I looked for two things: a broken-off fingernail on the middle finger of the right hand, among  nine other nails that were perfectly shaped. I was glad they didn't replace it with an artificial one. And I checked both of her earlobes because she had from birth one round earlobe and one that was squared off. Making sure of these two things and satisfied that they were as I remembered them, I wanted her to understand this was not the way I wanted things to end, and I proceeded to tell her so, at which time I patted her cheek. It was at this moment that my knees refused to hold me, and I began to wonder where this strong woman was that for so many years I prided myself on being (secretly, of course). My husband and I sat down with the rest of our children around us, and soon it was time for Fran to bring the children.

He called the parlor from home and this was the signal to close the casket and place the big spray of beautiful red roses on top with the inscription on the ribbon: " Love Always."  And I was glad.
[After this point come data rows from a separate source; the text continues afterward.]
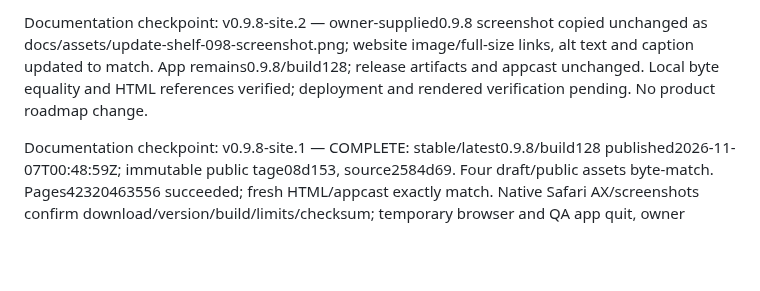
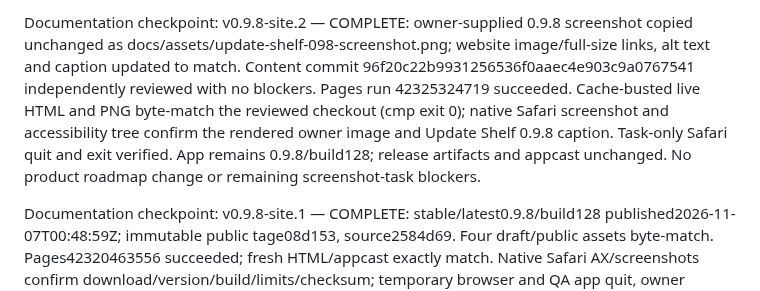
Before and after one commit to WEBServices-ORG/update-shelf-releases, a Markdown page: STATE.md, the part around the change. Drawn GitHub-style; blank space fills up the shorter version.

Commit message:
Record live verification of 0.9.8 website screenshot

```diff
--- a/STATE.md
+++ b/STATE.md
@@ -1,4 +1,4 @@
-Documentation checkpoint: v0.9.8-site.2 — owner-supplied0.9.8 screenshot copied unchanged as docs/assets/update-shelf-098-screenshot.png; website image/full-size links, alt text and caption updated to match. App remains0.9.8/build128; release artifacts and appcast unchanged. Local byte equality and HTML references verified; deployment and rendered verification pending. No product roadmap change.
+Documentation checkpoint: v0.9.8-site.2 — COMPLETE: owner-supplied 0.9.8 screenshot copied unchanged as docs/assets/update-shelf-098-screenshot.png; website image/full-size links, alt text and caption updated to match. Content commit 96f20c22b9931256536f0aaec4e903c9a0767541 independently reviewed with no blockers. Pages run 42325324719 succeeded. Cache-busted live HTML and PNG byte-match the reviewed checkout (cmp exit 0); native Safari screenshot and accessibility tree confirm the rendered owner image and Update Shelf 0.9.8 caption. Task-only Safari quit and exit verified. App remains 0.9.8/build128; release artifacts and appcast unchanged. No product roadmap change or remaining screenshot-task blockers.
 
 Documentation checkpoint: v0.9.8-site.1 — COMPLETE: stable/latest0.9.8/build128 published2026-11-07T00:48:59Z; immutable public tage08d153, source2584d69. Four draft/public assets byte-match. Pages42320463556 succeeded; fresh HTML/appcast exactly match. Native Safari AX/screenshots confirm download/version/build/limits/checksum; temporary browser and QA app quit, owner Chrome preserved. App/DMG notarized/stapled; mounted121entries match. Broader product QA remains separate. No artifact/feed/site content changes in this checkpoint.
 
```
This decision of my son-in-law's was probably the best one he ever made because the children knew enough to kneel on the kneeler and pray, and they knew that their sacrifice, as hard as it was, was the best thing for their Mommie. They walked around and talked to the relatives there, and received a lot of well intended advice, heard a lot of nice things about their mother, and for all of this I feel they have adjusted much better.

Wednesday

Wednesday, in the afternoon, I thought a lot of relatives and friends had passed through the funeral home, but Wednesday evening the number of people who came, well, it just would be impossible to tell because there were many I saw whose names were not on the register. From where I sat I only saw a sea of faces. Some got close enough to say a few words to me, and some just smiled at me through the crowd and for some there was just a hand clasp. Many of our friends couldn't talk about it, but they came, one and all. Brothers, sisters, grandmother, aunts, uncles, great-aunts and great uncles, cousins, mother-in-law, sisters-in-law, brothers-in law, neighbors, school chums, teachers who taught Rose in school and the teachers who were teaching her children. Priests were there and nuns, and even our dear pastor, Msgr. Michael Walz, who had visited her several times at the hospital and who, within a few short weeks, was laid to rest himself.

After you have an experience like that, you forget all the bad that is in the world because so much of the good comes shining through.
Many hundreds of dollars were left there for Mass stipends, but many more hundreds of dollars were left to help Fran care for the children. People brought food and offered their services. People not only came to the funeral home, but they came to our house, to both of our homes, asking to help. Some of these people I know had hired help, but at a time like this were willing to put their shoulder to the wheel and help.
Before I close the door on Wednesday's happenings, I would like to add that with all of this going on, the neighbors who lived close to my daughter and son-in-law were all planning the noon and evening meal for the funeral the next day, and they decided that since the people directly across the street had the largest home and a lovely finished basement that it should be there, to which they all agreed. The owner of this house was the same gentleman who accompanied Fran to Cleveland on that final trip. These neighbors planned and fixed everything.

I want my readers to note that I have avoided using names, because there were so many people who did so many wonderful things. When you start using names there is always someone who has unintentionally been omitted.

(End of Chapter 6)


I Love You, Mom
HOME
ABOUT THE AUTHOR
LINER NOTES
DEDICATION
TO MY SISTER
INTRODUCTION
CHAPTER 1
CHAPTER 2
CHAPTER 3
CHAPTER 4
CHAPTER 5
CHAPTER 6
CHAPTER 7
CHAPTER 8
CENTER PICTURES
CHAPTER 9
A TRIBUTE TO MY PARENTS
CHAPTER 10
CHAPTER 11
CHAPTER 12
CHAPTER 13
CHAPTER 14
CHAPTER 15
CHAPTER 16
CHAPTER 17
CHAPTER 18
CHAPTER 19
EPILOGUE